Or so I glean from the following passage from the fabulous Foe:
"'For surely, with every day that passes, our memories grow less certain, as even a statue in marble is worn away by rain, till at last we can no longer tell what shape the sculptor's hand gave it...Is it not possible to manufacture paper and ink and set down what traces remain of these memories, so that they will outlive you; or, failing paper and ink, to burn the story upon wood, or engrave it upon rock? We may lack many things on this island, but certainly time is not one of them.'
I spoke fervently, I believe, but Cruso was unmoved. 'Nothing is forgotten,' said he; and then: 'Nothing I have forgotten is worth the remembering.'
'You are mistaken!' I cried. 'I do not wish to dispute, but you have forgotten much, and with every day that passes you forget more! There is no shame in forgetting: it is our nature to forget as it is our nature to grow old and pass away.

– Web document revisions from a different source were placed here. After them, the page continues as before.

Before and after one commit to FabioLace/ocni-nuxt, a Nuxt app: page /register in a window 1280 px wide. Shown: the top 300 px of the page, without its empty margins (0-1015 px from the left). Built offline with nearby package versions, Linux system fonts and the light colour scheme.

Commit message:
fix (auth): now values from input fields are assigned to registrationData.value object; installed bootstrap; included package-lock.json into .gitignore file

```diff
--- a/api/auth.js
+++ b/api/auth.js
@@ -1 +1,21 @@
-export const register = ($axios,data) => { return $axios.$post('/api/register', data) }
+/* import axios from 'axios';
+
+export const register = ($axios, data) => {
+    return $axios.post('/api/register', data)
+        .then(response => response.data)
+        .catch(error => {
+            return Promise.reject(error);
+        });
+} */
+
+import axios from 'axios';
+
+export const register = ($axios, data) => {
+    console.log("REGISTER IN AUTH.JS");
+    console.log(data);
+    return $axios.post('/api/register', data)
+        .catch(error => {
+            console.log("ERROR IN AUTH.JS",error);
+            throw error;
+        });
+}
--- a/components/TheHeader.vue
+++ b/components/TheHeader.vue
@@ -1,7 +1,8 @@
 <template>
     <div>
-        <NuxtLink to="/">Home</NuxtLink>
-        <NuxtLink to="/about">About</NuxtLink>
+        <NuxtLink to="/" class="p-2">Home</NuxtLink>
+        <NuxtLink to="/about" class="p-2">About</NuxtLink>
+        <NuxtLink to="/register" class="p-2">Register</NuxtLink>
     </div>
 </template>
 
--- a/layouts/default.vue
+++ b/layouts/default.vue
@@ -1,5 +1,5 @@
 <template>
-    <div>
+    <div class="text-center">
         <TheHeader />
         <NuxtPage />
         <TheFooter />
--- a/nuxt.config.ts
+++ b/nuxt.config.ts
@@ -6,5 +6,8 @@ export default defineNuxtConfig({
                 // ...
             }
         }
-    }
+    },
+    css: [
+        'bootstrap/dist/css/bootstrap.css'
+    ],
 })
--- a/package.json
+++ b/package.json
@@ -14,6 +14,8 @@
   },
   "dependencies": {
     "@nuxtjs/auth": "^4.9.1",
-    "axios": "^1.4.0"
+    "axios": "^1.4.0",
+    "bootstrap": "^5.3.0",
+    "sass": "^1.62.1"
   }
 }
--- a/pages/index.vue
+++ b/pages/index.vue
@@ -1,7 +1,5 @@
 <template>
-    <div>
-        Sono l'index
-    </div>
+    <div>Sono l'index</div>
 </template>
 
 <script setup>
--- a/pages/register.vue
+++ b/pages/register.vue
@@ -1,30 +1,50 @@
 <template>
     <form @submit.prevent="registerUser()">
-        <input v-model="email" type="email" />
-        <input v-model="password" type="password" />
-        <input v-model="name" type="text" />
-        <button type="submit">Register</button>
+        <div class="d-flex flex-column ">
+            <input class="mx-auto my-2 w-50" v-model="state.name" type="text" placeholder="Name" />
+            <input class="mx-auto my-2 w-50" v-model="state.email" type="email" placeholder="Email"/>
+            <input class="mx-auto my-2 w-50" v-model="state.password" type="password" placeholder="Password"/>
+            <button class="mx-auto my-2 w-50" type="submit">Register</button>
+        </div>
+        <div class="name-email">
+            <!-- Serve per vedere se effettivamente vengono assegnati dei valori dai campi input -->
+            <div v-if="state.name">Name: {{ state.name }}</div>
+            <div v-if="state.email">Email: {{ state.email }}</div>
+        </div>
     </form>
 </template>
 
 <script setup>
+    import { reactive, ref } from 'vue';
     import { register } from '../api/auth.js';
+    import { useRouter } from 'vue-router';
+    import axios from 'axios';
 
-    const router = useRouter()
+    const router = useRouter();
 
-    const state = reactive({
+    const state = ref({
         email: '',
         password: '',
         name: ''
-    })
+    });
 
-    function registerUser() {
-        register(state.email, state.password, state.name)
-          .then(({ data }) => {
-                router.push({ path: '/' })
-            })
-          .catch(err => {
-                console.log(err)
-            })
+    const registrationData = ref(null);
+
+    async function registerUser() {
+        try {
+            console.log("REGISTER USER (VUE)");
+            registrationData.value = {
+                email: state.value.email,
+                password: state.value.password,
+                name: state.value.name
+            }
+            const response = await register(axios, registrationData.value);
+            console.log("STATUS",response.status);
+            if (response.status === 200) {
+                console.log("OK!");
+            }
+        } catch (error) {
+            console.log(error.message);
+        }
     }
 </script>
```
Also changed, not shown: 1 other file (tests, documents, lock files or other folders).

But seen from too remote a vantage, life begins to lose its particularity. All shipwrecks become the same shipwreck, all castaways the same castaway, sunburnt, lonely, clad in the skins of the beasts he has slain. The truth that makes your story yours alone, that sets you apart from the old mariner by the fireside spinning yarns of sea-monsters and mermaids, resides in a thousand touches which today may seem of no importance, such as: When you made your needle (the needle you store in your belt), by what means did you pierce the eye? When you sewed your hat, what did you use for thread? Touches like these will one day persuade your countrymen that it is all true, every word, there was indeed once an island in the middle of the ocean where the wind blew and the gulls cried from the cliffs and a man named Cruso paced about in his apeskin clothes, scanning the horizon for a sail.'"